I wondered if the IM middle school discussion was similar, with popular students gaining more responses no matter what they typed. And I also considered what was lost in classrooms where such IMs replace instead of play background vocal to real speaking and listening, where students can be taught to go deeper, to dwell on topics that merit further discussion, to provide more than 140-character bites of analysis.
In the case just mentioned, students were under the care of a teacher who knew the importance of balance and of nurturing real-time discussion by building on the instant messaging lesson. It didn’t just stop with a teacher patting herself on the back for using technology. Instead, the 21st-century IM discussion was followed with 20th-century, in-class questions like, “What are some of the ideas and claims that came up in our IM discussion on this book? Let’s list a few and then see if we can elaborate on some or maybe even challenge a few.”
But the lesson got me to thinking: What if there are teachers out there who consider such activities the end and not just the means? In cases like that — where there is no balance — too much technology is as bad as too little, yet many in education doubt such claims. “This is where the world is going,” they say. “Students must learn to collaborate and think on-line. Students must have all the tech tools at their disposal. And besides, we can archive the IM discussion for later reference. Either get on the bandwagon or get run over.”
Well, yes and no. Skype or not, our students will someday have to interview for a job, present themselves, speak forcefully, understand and respond to face-to-face subtleties and interactions. Being human is a 21st century skill, too, as is knowing how to relax and focus on words — either by reading or writing — all alone.

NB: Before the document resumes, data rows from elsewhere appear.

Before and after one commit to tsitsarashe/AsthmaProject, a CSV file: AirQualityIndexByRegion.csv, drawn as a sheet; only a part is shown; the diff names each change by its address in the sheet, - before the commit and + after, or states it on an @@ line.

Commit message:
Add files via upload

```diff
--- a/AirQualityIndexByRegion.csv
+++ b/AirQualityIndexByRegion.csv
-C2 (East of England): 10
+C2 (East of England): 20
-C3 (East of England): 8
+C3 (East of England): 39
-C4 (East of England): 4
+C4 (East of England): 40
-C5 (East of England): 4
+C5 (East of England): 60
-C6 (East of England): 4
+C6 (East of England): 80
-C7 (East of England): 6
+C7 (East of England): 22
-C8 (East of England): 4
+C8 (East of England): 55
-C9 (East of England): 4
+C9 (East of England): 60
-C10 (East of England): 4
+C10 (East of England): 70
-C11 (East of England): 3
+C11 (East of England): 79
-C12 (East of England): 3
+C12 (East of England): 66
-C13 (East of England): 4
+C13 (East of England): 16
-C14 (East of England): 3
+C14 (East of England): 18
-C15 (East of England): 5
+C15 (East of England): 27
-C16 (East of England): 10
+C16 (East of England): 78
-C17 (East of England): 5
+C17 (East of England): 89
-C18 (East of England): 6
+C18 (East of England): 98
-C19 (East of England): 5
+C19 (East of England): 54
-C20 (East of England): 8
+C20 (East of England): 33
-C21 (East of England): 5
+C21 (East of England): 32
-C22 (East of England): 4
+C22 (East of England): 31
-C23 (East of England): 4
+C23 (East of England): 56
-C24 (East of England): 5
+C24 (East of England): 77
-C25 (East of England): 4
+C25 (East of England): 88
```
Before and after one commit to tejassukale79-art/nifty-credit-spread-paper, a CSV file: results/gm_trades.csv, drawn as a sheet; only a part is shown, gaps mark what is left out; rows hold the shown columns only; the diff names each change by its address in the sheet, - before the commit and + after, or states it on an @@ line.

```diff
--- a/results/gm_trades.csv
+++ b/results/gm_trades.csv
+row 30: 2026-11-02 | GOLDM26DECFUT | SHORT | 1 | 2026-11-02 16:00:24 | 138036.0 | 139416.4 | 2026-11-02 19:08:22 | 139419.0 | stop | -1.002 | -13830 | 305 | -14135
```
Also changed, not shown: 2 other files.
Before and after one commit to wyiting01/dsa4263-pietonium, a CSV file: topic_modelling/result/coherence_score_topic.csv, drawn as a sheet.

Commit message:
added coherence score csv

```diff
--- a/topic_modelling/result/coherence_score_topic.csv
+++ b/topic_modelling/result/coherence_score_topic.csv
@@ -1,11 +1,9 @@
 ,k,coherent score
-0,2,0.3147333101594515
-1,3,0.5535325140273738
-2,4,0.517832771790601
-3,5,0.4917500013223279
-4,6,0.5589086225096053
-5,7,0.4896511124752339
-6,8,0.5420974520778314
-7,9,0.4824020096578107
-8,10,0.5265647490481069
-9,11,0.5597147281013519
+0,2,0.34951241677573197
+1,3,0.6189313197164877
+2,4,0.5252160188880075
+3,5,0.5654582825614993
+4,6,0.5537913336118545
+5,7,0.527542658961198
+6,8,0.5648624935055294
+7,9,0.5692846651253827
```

Sometimes I fear that 21st-century students will be so skillful at technology that they will have zero patience for sitting through, say, a 23-page short story (never mind a 230-page novel). Writing? Revision? Too time-intensive. And too low on entertainment value. Self-editing? That’s what spell check and grammar software are for. Some students can’t even be bothered with the shift key, referring to themselves as “i” instead of “I,” thus setting English back to pre-Chaucerian days.
Of course, you could hide under the cloak of shoulder shrugs and life marches on. The language, after all, is constantly evolving. We must too. But it is the wise English teacher who adopts a middle course, who teaches her tech savvy students not only the advantages of technology in learning, but the timeless necessity of meditation, concentration, extended focus, and — dare I say it — silence, too.
As Robert Frost once wrote: “May no fate willfully misunderstand me.” I am no blogging Luddite, no refusenik or naysayer. I am merely an advocate of balance. “Old school” is no more a pejorative than new school. And tech-savvy 21st-century teachers have as much to learn from very good 20th-century teachers as veteran teachers do from their wired brethren.
Let us not look down or up at each other, then. Let us learn and teach the merits of both centuries — 21st and 20th. Like yin and yang, the wisdom of a balanced approach will move students through the Common Core era and beyond.